- Requirement -
Restate the records below word for word.

- Input -
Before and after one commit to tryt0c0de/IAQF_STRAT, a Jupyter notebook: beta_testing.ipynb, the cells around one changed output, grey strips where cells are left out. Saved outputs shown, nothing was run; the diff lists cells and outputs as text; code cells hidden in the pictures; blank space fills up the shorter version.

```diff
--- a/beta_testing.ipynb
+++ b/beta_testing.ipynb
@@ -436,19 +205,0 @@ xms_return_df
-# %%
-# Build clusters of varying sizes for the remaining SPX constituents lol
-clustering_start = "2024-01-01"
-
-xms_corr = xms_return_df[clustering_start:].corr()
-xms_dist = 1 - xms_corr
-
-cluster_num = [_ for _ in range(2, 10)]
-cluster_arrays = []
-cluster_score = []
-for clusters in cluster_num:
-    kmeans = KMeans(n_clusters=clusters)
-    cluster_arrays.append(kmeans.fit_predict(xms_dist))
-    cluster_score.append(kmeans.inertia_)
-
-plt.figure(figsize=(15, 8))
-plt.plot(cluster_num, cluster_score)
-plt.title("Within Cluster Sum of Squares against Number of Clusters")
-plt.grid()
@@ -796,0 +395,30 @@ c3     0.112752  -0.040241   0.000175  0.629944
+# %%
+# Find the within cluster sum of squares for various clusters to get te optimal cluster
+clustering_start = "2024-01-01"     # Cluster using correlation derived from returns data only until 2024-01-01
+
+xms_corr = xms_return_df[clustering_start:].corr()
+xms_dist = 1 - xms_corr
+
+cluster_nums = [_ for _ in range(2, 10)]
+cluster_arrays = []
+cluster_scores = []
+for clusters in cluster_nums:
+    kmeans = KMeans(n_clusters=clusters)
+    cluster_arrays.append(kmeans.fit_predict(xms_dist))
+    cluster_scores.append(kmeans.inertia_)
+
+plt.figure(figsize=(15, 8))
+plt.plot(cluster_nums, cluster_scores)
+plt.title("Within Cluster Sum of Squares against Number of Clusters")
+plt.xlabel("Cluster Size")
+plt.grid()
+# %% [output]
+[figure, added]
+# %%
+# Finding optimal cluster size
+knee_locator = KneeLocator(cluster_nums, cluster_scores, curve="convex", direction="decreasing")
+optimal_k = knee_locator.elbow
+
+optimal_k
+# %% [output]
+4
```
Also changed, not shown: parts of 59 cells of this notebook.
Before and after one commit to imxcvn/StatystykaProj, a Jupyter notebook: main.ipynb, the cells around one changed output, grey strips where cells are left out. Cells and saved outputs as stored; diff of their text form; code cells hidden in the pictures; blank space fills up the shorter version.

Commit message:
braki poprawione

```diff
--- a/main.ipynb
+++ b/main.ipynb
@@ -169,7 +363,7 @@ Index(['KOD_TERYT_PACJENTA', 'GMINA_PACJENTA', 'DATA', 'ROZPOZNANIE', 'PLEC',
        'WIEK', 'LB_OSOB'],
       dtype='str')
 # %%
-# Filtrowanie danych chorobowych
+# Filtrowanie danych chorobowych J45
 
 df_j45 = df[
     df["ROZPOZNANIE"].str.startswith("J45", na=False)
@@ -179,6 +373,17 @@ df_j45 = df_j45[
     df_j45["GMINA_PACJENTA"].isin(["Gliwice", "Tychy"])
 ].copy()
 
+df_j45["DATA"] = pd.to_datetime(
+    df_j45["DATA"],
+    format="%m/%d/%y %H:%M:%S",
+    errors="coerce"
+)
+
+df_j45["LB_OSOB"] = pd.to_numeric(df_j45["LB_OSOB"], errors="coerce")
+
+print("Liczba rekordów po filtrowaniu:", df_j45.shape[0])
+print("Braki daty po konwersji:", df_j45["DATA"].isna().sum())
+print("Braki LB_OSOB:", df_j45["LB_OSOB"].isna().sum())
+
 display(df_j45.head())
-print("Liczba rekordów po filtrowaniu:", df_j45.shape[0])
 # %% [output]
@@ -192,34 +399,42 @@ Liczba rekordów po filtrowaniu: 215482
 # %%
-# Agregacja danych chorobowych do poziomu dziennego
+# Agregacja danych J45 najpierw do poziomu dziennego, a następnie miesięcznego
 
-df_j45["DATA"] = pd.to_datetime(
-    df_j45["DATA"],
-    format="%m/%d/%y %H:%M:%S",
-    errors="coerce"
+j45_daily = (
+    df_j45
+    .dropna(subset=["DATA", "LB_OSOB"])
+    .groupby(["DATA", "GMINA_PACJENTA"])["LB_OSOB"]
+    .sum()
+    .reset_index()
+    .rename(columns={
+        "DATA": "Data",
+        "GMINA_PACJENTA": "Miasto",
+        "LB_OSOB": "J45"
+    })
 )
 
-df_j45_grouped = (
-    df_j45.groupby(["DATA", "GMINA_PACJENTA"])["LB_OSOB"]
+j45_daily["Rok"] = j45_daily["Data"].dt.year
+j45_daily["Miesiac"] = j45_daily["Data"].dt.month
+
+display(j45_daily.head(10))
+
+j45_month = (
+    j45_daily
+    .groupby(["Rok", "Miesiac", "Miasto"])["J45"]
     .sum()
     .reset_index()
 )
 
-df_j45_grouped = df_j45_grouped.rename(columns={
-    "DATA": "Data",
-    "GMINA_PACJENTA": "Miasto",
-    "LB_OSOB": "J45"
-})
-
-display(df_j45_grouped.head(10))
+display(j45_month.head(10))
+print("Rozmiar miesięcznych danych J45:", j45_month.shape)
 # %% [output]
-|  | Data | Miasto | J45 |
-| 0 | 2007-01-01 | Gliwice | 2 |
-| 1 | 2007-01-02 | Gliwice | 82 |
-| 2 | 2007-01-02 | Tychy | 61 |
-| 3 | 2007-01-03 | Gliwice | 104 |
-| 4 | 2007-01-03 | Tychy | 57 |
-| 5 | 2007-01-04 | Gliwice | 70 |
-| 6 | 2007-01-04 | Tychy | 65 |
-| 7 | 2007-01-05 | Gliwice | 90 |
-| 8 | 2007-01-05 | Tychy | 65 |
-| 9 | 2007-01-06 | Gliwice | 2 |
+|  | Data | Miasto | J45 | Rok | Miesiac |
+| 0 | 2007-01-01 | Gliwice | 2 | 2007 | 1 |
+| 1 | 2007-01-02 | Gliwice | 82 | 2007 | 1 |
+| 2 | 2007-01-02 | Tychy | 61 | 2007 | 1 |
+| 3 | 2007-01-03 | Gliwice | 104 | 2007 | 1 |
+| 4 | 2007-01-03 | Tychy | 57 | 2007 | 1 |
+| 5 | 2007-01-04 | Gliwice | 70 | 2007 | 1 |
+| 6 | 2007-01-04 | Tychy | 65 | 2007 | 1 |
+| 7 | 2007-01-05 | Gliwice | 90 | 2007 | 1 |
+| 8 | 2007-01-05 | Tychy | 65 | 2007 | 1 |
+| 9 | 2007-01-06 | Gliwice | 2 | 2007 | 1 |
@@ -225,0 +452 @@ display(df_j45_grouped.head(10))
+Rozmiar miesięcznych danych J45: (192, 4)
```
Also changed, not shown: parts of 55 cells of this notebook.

- Exercise solution -
Before and after one commit to tryt0c0de/IAQF_STRAT, a Jupyter notebook: beta_testing.ipynb, the cells around one changed output, grey strips where cells are left out. Saved outputs shown, nothing was run; the diff lists cells and outputs as text; code cells hidden in the pictures; blank space fills up the shorter version.

```diff
--- a/beta_testing.ipynb
+++ b/beta_testing.ipynb
@@ -436,19 +205,0 @@ xms_return_df
-# %%
-# Build clusters of varying sizes for the remaining SPX constituents lol
-clustering_start = "2024-01-01"
-
-xms_corr = xms_return_df[clustering_start:].corr()
-xms_dist = 1 - xms_corr
-
-cluster_num = [_ for _ in range(2, 10)]
-cluster_arrays = []
-cluster_score = []
-for clusters in cluster_num:
-    kmeans = KMeans(n_clusters=clusters)
-    cluster_arrays.append(kmeans.fit_predict(xms_dist))
-    cluster_score.append(kmeans.inertia_)
-
-plt.figure(figsize=(15, 8))
-plt.plot(cluster_num, cluster_score)
-plt.title("Within Cluster Sum of Squares against Number of Clusters")
-plt.grid()
@@ -796,0 +395,30 @@ c3     0.112752  -0.040241   0.000175  0.629944
+# %%
+# Find the within cluster sum of squares for various clusters to get te optimal cluster
+clustering_start = "2024-01-01"     # Cluster using correlation derived from returns data only until 2024-01-01
+
+xms_corr = xms_return_df[clustering_start:].corr()
+xms_dist = 1 - xms_corr
+
+cluster_nums = [_ for _ in range(2, 10)]
+cluster_arrays = []
+cluster_scores = []
+for clusters in cluster_nums:
+    kmeans = KMeans(n_clusters=clusters)
+    cluster_arrays.append(kmeans.fit_predict(xms_dist))
+    cluster_scores.append(kmeans.inertia_)
+
+plt.figure(figsize=(15, 8))
+plt.plot(cluster_nums, cluster_scores)
+plt.title("Within Cluster Sum of Squares against Number of Clusters")
+plt.xlabel("Cluster Size")
+plt.grid()
+# %% [output]
+[figure, added]
+# %%
+# Finding optimal cluster size
+knee_locator = KneeLocator(cluster_nums, cluster_scores, curve="convex", direction="decreasing")
+optimal_k = knee_locator.elbow
+
+optimal_k
+# %% [output]
+4
```
Also changed, not shown: parts of 59 cells of this notebook.
Before and after one commit to imxcvn/StatystykaProj, a Jupyter notebook: main.ipynb, the cells around one changed output, grey strips where cells are left out. Cells and saved outputs as stored; diff of their text form; code cells hidden in the pictures; blank space fills up the shorter version.

Commit message:
braki poprawione

```diff
--- a/main.ipynb
+++ b/main.ipynb
@@ -169,7 +363,7 @@ Index(['KOD_TERYT_PACJENTA', 'GMINA_PACJENTA', 'DATA', 'ROZPOZNANIE', 'PLEC',
        'WIEK', 'LB_OSOB'],
       dtype='str')
 # %%
-# Filtrowanie danych chorobowych
+# Filtrowanie danych chorobowych J45
 
 df_j45 = df[
     df["ROZPOZNANIE"].str.startswith("J45", na=False)
@@ -179,6 +373,17 @@ df_j45 = df_j45[
     df_j45["GMINA_PACJENTA"].isin(["Gliwice", "Tychy"])
 ].copy()
 
+df_j45["DATA"] = pd.to_datetime(
+    df_j45["DATA"],
+    format="%m/%d/%y %H:%M:%S",
+    errors="coerce"
+)
+
+df_j45["LB_OSOB"] = pd.to_numeric(df_j45["LB_OSOB"], errors="coerce")
+
+print("Liczba rekordów po filtrowaniu:", df_j45.shape[0])
+print("Braki daty po konwersji:", df_j45["DATA"].isna().sum())
+print("Braki LB_OSOB:", df_j45["LB_OSOB"].isna().sum())
+
 display(df_j45.head())
-print("Liczba rekordów po filtrowaniu:", df_j45.shape[0])
 # %% [output]
@@ -192,34 +399,42 @@ Liczba rekordów po filtrowaniu: 215482
 # %%
-# Agregacja danych chorobowych do poziomu dziennego
+# Agregacja danych J45 najpierw do poziomu dziennego, a następnie miesięcznego
 
-df_j45["DATA"] = pd.to_datetime(
-    df_j45["DATA"],
-    format="%m/%d/%y %H:%M:%S",
-    errors="coerce"
+j45_daily = (
+    df_j45
+    .dropna(subset=["DATA", "LB_OSOB"])
+    .groupby(["DATA", "GMINA_PACJENTA"])["LB_OSOB"]
+    .sum()
+    .reset_index()
+    .rename(columns={
+        "DATA": "Data",
+        "GMINA_PACJENTA": "Miasto",
+        "LB_OSOB": "J45"
+    })
 )
 
-df_j45_grouped = (
-    df_j45.groupby(["DATA", "GMINA_PACJENTA"])["LB_OSOB"]
+j45_daily["Rok"] = j45_daily["Data"].dt.year
+j45_daily["Miesiac"] = j45_daily["Data"].dt.month
+
+display(j45_daily.head(10))
+
+j45_month = (
+    j45_daily
+    .groupby(["Rok", "Miesiac", "Miasto"])["J45"]
     .sum()
     .reset_index()
 )
 
-df_j45_grouped = df_j45_grouped.rename(columns={
-    "DATA": "Data",
-    "GMINA_PACJENTA": "Miasto",
-    "LB_OSOB": "J45"
-})
-
-display(df_j45_grouped.head(10))
+display(j45_month.head(10))
+print("Rozmiar miesięcznych danych J45:", j45_month.shape)
 # %% [output]
-|  | Data | Miasto | J45 |
-| 0 | 2007-01-01 | Gliwice | 2 |
-| 1 | 2007-01-02 | Gliwice | 82 |
-| 2 | 2007-01-02 | Tychy | 61 |
-| 3 | 2007-01-03 | Gliwice | 104 |
-| 4 | 2007-01-03 | Tychy | 57 |
-| 5 | 2007-01-04 | Gliwice | 70 |
-| 6 | 2007-01-04 | Tychy | 65 |
-| 7 | 2007-01-05 | Gliwice | 90 |
-| 8 | 2007-01-05 | Tychy | 65 |
-| 9 | 2007-01-06 | Gliwice | 2 |
+|  | Data | Miasto | J45 | Rok | Miesiac |
+| 0 | 2007-01-01 | Gliwice | 2 | 2007 | 1 |
+| 1 | 2007-01-02 | Gliwice | 82 | 2007 | 1 |
+| 2 | 2007-01-02 | Tychy | 61 | 2007 | 1 |
+| 3 | 2007-01-03 | Gliwice | 104 | 2007 | 1 |
+| 4 | 2007-01-03 | Tychy | 57 | 2007 | 1 |
+| 5 | 2007-01-04 | Gliwice | 70 | 2007 | 1 |
+| 6 | 2007-01-04 | Tychy | 65 | 2007 | 1 |
+| 7 | 2007-01-05 | Gliwice | 90 | 2007 | 1 |
+| 8 | 2007-01-05 | Tychy | 65 | 2007 | 1 |
+| 9 | 2007-01-06 | Gliwice | 2 | 2007 | 1 |
@@ -225,0 +452 @@ display(df_j45_grouped.head(10))
+Rozmiar miesięcznych danych J45: (192, 4)
```
Also changed, not shown: parts of 55 cells of this notebook.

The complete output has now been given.